No woman is an island, but Madeline L'Engle really stands out in a sea of young-adult and adult fiction authors. And if you happen to possess a copy of her second book, Ilsa, published in 1946, it looks like you may own a very special work indeed. (Ilsa is a young teenager who lives with her naturalist father in a beach house somewhere in the Deep South; later she moves to Charleston, South Carolina, with its many coastal islands.) I first fell in love with L'Engle when my sixth-grade teacher read A Wrinkle in Time out loud to the class. Soon after that, I found a copy of Camilla (1965) at the public library, and have remembered it fondly, if somewhat vaguely, ever since. Just the other day I stumbled upon a paperback copy I'd picked up somewhere and decided to read it again. The story of Camilla Dickinson, a fifteen-year-old girl who lives in Manhattan with her beloved but troubled parents, the book introduced me to a number of "grown up" problems and issues. And reading it again has briefly brought me back in time, the actual "wrinkle in time," so to speak, in which I can see myself standing in a smallish room at the back of the smallish public library of my youth, and the shelf where I first laid eyes upon this book over forty years ago. That's just the kind of writer Madeleine L'Engle is. In order to read Ilsa, however, I will probably have to avail myself of ILL. According to Wikipedia: "Unlike virtually all of L'Engle's other novels, Ilsa has never been republished or reprinted. Although no official explanation has ever been given, the book's continued unavailability appears to stem from the author's own reported dissatisfaction with the book... Nevertheless, this is one of the most sought-after titles for serious collectors of Madeleine L'Engle's work." There are only five copies listed on AbeBooks, all of them upwards of $300. We found three instances of today's typo in OhioLINK, and 22 in WorldCat.
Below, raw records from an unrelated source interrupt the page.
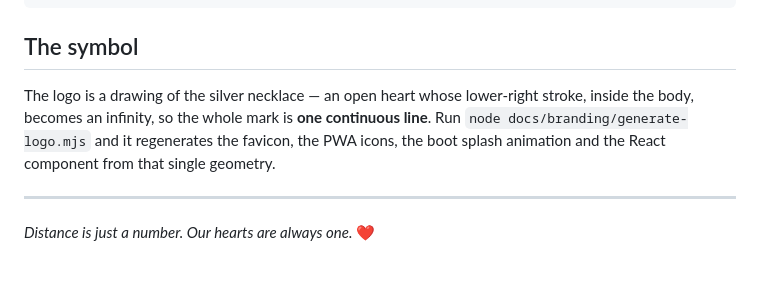
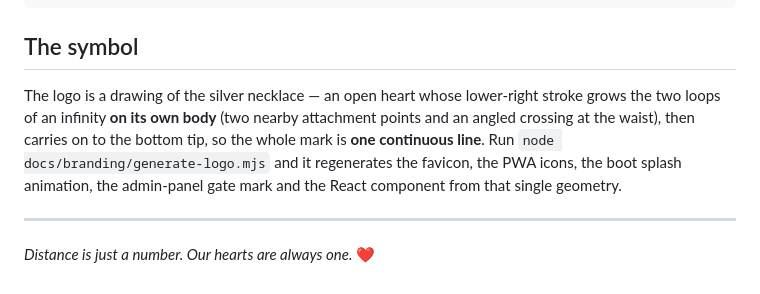
Before and after one commit to EmmettSS/LoveOS, a Markdown page: README.md, the part around the change. Rendered like a GitHub page.

Commit message:
docs: توصیفِ نشان در README و DOCUMENTATION_FA با ساختارِ تازه هم‌راستا شد
- README: خطِ پایین‌راست قلب دو حلقه‌ی ∞ را روی بدنه‌ی خودش می‌سازد و تا نوک می‌رود.
- DOCUMENTATION_FA: نامِ مسیرِ تولیدشده از INF_PATH به BODY_PATH اصلاح شد.
- بازبینیِ چشمیِ دارایی‌های ارسالی: اسپلشِ واقعیِ index.html و نشانِ داخلِ
  admin_gate.html استخراج و رندر شدند؛ ساختار با مرجع می‌خواند.
- در جست‌وجوی کلِ مخزن هیچ تصویرِ برندی با ساختارِ قدیمی نمانده است
  (icons.svg جدا و بی‌ربط است؛ frontend/dist هم ردیابی نمی‌شود).

Co-authored-by: arena-agent <297053741+arena-agent@users.noreply.github.com>

```diff
--- a/README.md
+++ b/README.md
@@ -68,10 +68,11 @@ docs/       Soroush bot API reference · branding pack + logo generator
 
 ## The symbol
 
-The logo is a drawing of the silver necklace — an open heart whose lower-right stroke, inside the
-body, becomes an infinity, so the whole mark is **one continuous line**. Run
-`node docs/branding/generate-logo.mjs` and it regenerates the favicon, the PWA icons, the boot
-splash animation and the React component from that single geometry.
+The logo is a drawing of the silver necklace — an open heart whose lower-right stroke grows the two
+loops of an infinity **on its own body** (two nearby attachment points and an angled crossing at the
+waist), then carries on to the bottom tip, so the whole mark is **one continuous line**. Run
+`node docs/branding/generate-logo.mjs` and it regenerates the favicon, the PWA icons, the boot splash
+animation, the admin-panel gate mark and the React component from that single geometry.
 
 ---
 
```
Also changed, not shown: DOCUMENTATION_FA.md (+1 -1 lines).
(Book cover and dust jacket of Ilsa by Madeleine L'Engle, first and probably only printing, Vanguard Press, 1946, no ISBN. Cover art credited to "leslie." Courtesy of Wikipedia.)
Tuesday, September 25, 2012
Subscribe to: Post Comments (Atom)
Post a Comment